Year of the…Roth?

The 2010 year presents a unique opportunity for high-net work individuals.  Prior to 2010 most individuals making over $100,000 per year, were restricted from converting a Traditional IRA or 401(k) to a Roth IRA.  However, 2010 presents an opportunity to those previously restricted. Not only will high earning individuals be able to complete these conversions during 2010, they will also be able to do so without incurring the normal 10% penalty for early withdrawal, and the tax burden can be deferred over a two year period (2010 and 2011 tax years). 

So why is this important to you as a high earning individual?

Let’s face it; taxes aren’t going down in the foreseeable future.  With increasing federal and state deficits and additional programs being proposed on a daily basis, there is more of a chance taxes will increase over the long-term as opposed to them decreasing.  Thus, taking a smaller hit now may be more beneficial than taking a larger hit down the road depending on the circumstances.
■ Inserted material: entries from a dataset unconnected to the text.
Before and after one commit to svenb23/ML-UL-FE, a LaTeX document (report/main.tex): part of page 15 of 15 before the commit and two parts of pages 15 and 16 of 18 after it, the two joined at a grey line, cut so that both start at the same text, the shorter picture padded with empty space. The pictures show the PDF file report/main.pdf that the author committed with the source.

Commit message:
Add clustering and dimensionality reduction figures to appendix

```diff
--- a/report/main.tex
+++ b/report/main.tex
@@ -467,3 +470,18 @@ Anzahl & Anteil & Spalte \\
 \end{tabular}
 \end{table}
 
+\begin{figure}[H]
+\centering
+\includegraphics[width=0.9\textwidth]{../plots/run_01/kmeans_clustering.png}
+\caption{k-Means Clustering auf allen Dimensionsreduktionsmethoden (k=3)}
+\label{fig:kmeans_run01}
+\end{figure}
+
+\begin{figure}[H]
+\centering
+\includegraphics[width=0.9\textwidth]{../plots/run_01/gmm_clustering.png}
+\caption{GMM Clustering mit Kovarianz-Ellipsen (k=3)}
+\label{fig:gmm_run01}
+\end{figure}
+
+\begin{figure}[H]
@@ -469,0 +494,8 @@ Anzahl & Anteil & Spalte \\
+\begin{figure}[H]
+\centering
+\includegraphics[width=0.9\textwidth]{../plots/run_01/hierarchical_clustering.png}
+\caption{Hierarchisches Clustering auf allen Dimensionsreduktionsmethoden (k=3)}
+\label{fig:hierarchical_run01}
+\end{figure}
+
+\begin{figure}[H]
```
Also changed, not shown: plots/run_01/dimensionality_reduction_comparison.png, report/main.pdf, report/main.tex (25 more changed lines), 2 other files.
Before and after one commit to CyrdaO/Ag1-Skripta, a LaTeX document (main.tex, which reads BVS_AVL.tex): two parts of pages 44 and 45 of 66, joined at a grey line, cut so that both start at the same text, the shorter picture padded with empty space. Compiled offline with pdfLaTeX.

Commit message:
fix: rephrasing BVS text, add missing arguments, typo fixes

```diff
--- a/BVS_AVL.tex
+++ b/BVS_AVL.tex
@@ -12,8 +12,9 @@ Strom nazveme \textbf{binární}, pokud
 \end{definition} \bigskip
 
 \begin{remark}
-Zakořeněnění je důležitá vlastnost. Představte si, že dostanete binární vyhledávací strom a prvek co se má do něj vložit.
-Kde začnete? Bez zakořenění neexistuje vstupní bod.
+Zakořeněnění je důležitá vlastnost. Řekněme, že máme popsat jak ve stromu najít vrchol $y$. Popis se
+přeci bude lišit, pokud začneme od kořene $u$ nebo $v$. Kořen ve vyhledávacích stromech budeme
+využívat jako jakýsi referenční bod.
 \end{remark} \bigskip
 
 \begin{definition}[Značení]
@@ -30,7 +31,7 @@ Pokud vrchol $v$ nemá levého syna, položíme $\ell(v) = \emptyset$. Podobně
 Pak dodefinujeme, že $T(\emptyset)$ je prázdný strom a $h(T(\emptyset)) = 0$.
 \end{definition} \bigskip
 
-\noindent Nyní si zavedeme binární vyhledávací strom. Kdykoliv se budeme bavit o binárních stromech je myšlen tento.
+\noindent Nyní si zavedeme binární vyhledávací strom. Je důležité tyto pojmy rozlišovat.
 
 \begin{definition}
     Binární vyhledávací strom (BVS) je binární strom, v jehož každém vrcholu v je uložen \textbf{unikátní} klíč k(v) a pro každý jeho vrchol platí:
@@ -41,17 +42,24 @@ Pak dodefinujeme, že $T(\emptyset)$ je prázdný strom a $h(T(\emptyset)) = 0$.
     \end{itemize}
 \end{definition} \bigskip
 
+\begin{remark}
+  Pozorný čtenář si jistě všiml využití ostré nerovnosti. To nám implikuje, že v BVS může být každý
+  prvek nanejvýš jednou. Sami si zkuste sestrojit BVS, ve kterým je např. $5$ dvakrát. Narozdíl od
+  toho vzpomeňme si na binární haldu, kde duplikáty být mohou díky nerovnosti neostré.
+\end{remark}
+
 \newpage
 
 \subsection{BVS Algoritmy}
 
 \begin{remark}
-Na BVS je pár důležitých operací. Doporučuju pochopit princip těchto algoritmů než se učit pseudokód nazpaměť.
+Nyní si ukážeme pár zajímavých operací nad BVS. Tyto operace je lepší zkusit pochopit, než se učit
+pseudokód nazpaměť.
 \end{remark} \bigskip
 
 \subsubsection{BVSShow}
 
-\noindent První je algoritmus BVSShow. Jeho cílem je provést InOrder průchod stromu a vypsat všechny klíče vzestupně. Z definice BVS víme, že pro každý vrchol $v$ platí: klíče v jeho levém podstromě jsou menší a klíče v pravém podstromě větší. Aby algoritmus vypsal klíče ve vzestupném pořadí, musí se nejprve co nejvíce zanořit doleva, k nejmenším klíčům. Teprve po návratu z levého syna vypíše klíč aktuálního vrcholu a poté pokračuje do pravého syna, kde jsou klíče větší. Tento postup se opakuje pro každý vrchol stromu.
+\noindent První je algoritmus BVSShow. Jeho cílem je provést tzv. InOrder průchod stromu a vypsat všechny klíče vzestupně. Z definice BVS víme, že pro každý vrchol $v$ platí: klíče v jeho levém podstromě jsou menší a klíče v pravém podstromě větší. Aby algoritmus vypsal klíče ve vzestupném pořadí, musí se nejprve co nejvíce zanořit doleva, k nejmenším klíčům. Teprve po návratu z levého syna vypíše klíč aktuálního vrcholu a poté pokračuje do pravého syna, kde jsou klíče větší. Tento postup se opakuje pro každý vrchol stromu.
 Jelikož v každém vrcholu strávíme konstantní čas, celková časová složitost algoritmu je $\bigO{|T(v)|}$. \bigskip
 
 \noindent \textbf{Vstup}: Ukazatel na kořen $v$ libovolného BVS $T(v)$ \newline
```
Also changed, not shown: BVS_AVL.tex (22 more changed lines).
Also consider this: the market is still down from its high in 2007 and is at approximately the same level it has been for the past five years.  Taking that into consideration, any money put into a pre-tax account during that time frame, will likely have little if any capital gains to pay taxes on

So who would benefit from this most?

Not considering other factors unique to each individual, people that stand to benefit the most are:

  • Wealthy Individuals
  • Those seeking to reduce estate settlement
  • Individuals who won’t need to draw income from converted accounts
  • Young high-earners
  • Those who believe their tax bracket will be higher in retirement

The kicker in all of this is (and golf fans will love this), you get a mulligan.  If for any reason you regret the decision or it becomes a bad decision due to market fluctuation, you can reverse the transactions without any tax consequence within six months of the tax return due date (i.e. April 15, 2011 due date would give you until October 15, 2011). 

Here at dbbmckennon we would be more than happy to answer any questions you may have about these conversions, the tax consequences, and discuss what is in your best interest as a unique individual.  We can also refer you to one of our trusted financial advisors, who can assist you in a Roth conversion; even if you don’t have one set up yet. 

Plan today, to give yourself a brighter future tomorrow.